Citation: Pratiwi R, Nantasenamat C, Ruankham W, Suwanjang W, Prachayasittikul V, Prachayasittikul S and Phopin K (2021) Mechanisms and Neuroprotective Activities of Stigmasterol Against Oxidative Stress-Induced Neuronal Cell Death via Sirtuin Family. Front. Nutr. 8:648995. doi: 10.3389/fnut.2021.648995
Received: 03 January 2021; Accepted: 30 March 2021;
Published: 12 May 2021.
Edited by:Ali Imran, Government College University Faisalabad, Pakistan
Reviewed by:Guoyuan Qi, University of Arizona, United States
Amanda N. Carey, Simmons University, United States
Copyright © 2021 Pratiwi, Nantasenamat, Ruankham, Suwanjang, Prachayasittikul, Prachayasittikul and Phopin.
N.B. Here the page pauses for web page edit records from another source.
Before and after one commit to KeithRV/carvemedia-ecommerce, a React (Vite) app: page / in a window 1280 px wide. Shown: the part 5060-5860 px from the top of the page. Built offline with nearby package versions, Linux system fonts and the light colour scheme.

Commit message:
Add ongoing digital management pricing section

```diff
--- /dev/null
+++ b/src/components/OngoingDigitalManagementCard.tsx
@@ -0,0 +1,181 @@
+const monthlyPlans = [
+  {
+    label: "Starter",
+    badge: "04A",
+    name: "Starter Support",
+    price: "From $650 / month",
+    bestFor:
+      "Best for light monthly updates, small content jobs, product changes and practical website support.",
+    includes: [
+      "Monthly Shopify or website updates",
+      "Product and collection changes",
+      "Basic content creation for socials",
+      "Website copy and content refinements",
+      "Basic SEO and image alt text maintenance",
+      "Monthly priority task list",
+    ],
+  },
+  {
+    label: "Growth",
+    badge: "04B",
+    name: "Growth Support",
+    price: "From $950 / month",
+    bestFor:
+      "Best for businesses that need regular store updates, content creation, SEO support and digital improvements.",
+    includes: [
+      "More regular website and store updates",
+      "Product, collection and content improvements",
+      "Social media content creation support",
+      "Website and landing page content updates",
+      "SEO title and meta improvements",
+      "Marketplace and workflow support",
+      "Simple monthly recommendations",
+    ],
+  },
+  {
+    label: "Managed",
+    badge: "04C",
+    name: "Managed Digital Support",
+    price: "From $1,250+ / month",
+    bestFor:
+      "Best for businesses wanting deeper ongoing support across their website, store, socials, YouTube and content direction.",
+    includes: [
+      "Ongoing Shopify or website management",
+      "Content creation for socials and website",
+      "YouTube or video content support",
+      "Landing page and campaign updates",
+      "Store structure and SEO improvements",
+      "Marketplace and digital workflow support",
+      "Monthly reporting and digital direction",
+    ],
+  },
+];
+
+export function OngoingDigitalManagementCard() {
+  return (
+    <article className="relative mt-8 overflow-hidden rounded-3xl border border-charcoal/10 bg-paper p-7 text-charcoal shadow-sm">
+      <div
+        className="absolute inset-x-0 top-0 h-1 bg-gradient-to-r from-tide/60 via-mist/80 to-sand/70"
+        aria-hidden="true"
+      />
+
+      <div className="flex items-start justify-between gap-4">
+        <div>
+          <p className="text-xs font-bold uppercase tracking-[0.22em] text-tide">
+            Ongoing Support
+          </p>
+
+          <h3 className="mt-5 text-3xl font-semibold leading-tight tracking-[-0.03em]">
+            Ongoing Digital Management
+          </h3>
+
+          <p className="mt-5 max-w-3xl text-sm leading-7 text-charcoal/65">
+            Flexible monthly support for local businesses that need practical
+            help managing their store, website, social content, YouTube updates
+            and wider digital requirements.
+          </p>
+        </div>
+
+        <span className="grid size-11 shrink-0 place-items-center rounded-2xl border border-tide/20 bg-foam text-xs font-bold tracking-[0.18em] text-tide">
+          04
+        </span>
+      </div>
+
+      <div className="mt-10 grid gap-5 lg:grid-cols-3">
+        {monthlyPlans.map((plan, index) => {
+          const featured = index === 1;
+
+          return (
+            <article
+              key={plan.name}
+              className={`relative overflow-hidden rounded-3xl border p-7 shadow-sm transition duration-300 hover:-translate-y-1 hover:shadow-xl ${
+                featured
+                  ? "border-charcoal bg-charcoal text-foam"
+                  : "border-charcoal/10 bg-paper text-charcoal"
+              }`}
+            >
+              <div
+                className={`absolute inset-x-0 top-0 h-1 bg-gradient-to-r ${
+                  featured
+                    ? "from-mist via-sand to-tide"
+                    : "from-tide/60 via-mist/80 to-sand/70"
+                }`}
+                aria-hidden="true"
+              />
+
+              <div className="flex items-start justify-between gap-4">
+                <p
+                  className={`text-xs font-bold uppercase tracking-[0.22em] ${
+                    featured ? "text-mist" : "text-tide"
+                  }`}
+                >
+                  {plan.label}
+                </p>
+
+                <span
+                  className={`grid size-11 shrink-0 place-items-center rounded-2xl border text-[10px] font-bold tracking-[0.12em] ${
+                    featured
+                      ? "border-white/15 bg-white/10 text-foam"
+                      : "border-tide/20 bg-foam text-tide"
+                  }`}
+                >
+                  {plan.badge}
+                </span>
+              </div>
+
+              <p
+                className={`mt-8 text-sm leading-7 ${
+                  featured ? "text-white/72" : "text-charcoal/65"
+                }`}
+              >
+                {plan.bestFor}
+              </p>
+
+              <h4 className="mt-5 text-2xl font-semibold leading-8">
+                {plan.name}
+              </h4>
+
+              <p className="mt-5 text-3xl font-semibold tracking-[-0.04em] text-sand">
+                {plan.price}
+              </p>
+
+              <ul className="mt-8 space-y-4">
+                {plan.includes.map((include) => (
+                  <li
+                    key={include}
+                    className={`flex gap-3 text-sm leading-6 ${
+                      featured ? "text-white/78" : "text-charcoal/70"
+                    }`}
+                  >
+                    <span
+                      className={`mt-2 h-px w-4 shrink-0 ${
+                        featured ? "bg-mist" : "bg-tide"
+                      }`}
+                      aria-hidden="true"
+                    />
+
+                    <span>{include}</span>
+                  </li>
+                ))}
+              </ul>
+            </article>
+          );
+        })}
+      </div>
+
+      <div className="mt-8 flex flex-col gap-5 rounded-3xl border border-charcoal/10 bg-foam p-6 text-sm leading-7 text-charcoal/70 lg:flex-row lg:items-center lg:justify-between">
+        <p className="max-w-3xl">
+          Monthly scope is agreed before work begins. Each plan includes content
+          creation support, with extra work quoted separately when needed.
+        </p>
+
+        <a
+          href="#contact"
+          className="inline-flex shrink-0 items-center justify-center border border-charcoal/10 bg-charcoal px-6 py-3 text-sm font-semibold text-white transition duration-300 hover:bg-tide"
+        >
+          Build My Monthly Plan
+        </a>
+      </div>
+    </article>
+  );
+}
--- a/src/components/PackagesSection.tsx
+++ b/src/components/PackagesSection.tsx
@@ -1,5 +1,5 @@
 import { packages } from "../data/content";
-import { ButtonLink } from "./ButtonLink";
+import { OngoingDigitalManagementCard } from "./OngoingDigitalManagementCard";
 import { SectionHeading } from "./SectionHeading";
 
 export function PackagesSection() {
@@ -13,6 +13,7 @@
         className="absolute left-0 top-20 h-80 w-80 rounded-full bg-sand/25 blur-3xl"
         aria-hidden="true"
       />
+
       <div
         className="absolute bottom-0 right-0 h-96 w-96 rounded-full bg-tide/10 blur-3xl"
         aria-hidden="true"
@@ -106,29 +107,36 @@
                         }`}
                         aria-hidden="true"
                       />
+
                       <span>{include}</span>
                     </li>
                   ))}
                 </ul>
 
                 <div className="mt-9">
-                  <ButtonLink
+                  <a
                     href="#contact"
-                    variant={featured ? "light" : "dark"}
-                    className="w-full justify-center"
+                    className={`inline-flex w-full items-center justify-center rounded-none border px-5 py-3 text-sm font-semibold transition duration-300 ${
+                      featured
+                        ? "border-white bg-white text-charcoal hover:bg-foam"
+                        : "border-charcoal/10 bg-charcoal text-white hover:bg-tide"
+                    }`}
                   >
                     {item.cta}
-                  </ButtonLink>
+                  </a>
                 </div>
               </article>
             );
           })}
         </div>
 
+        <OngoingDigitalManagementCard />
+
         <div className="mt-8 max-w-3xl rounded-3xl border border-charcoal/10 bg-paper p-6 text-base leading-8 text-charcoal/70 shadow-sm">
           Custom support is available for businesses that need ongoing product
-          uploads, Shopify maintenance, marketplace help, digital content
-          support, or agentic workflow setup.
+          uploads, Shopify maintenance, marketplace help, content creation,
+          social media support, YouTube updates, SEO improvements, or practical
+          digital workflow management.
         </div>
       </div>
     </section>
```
This is an open-access article distributed under the terms of the Creative Commons Attribution License (CC BY). The use, distribution or reproduction in other forums is permitted, provided the original author(s) and the copyright owner(s) are credited and that the original publication in this journal is cited, in accordance with accepted academic practice. No use, distribution or reproduction is permitted which does not comply with these terms.
*Correspondence: Kamonrat Phopin, firstname.lastname@example.org
†ORCID: Reny Pratiwi orcid.org/0000-0003-0210-1086
Chanin Nantasenamat orcid.org/0000-0003-1040-663X
Waralee Ruankham orcid.org/0000-0003-2100-3780
Wilasinee Suwanjang orcid.org/0000-0002-9515-3012
Virapong Prachayasittikul orcid.org/0000-0001-7942-1083
Supaluk Prachayasittikul orcid.org/0000-0002-5395-396X
Kamonrat Phopin orcid.org/0000-0002-5569-1860